§ **INSTRUCTIONS TO FOLLOW**
Return all the entries exactly, keeping pictures out.

§ **PROVIDED DATA**
——
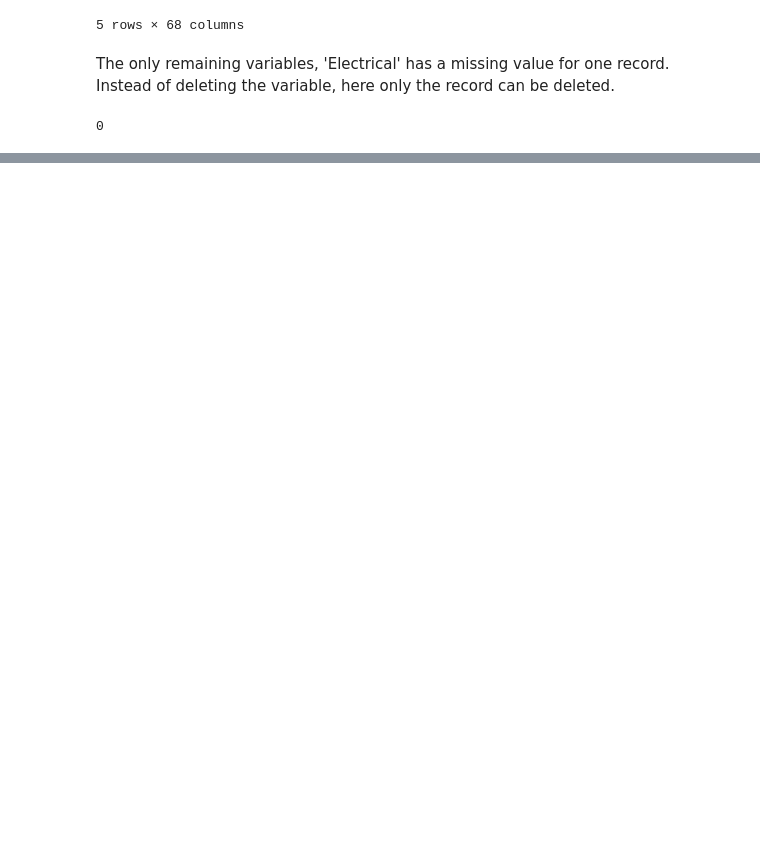
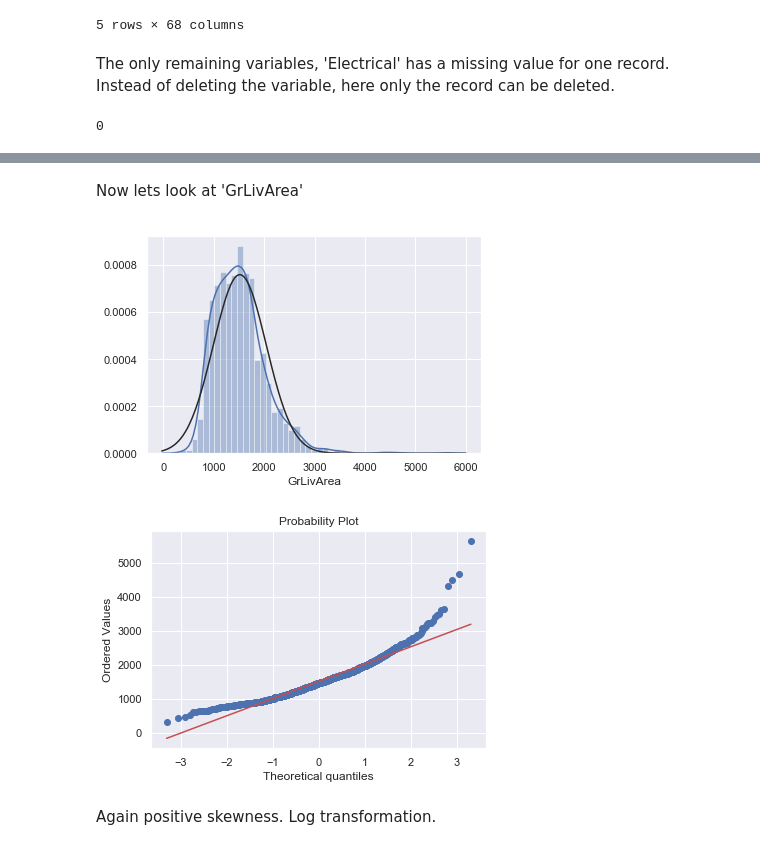
Before and after one commit to mPande92/Data-Exploration-in-python, a Jupyter notebook: Data Exploration using Python.ipynb, the cells around one changed output, grey strips where cells are left out. Cells and saved outputs as stored; diff of their text form; code cells hidden in the pictures; blank space fills up the shorter version.

```diff
--- a/Data Exploration using Python.ipynb
+++ b/Data Exploration using Python.ipynb
@@ -298,0 +404,11 @@ print(train['Electrical'].isnull().sum())
+# %% [markdown]
+Now lets look at 'GrLivArea'
+# %%
+sb.distplot(train['GrLivArea'], fit=norm);
+fig = plt.figure()
+res = stats.probplot(train['GrLivArea'], plot=plt)
+# %% [output]
+[figure, added]
+[figure, added]
+# %% [markdown]
+Again positive skewness. Log transformation.
```
Also changed, not shown: parts of 30 cells of this notebook.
——
§ **YOUR RESPONSE**
Before and after one commit to mPande92/Data-Exploration-in-python, a Jupyter notebook: Data Exploration using Python.ipynb, the cells around one changed output, grey strips where cells are left out. Cells and saved outputs as stored; diff of their text form; code cells hidden in the pictures; blank space fills up the shorter version.

```diff
--- a/Data Exploration using Python.ipynb
+++ b/Data Exploration using Python.ipynb
@@ -298,0 +404,11 @@ print(train['Electrical'].isnull().sum())
+# %% [markdown]
+Now lets look at 'GrLivArea'
+# %%
+sb.distplot(train['GrLivArea'], fit=norm);
+fig = plt.figure()
+res = stats.probplot(train['GrLivArea'], plot=plt)
+# %% [output]
+[figure, added]
+[figure, added]
+# %% [markdown]
+Again positive skewness. Log transformation.
```
Also changed, not shown: parts of 30 cells of this notebook.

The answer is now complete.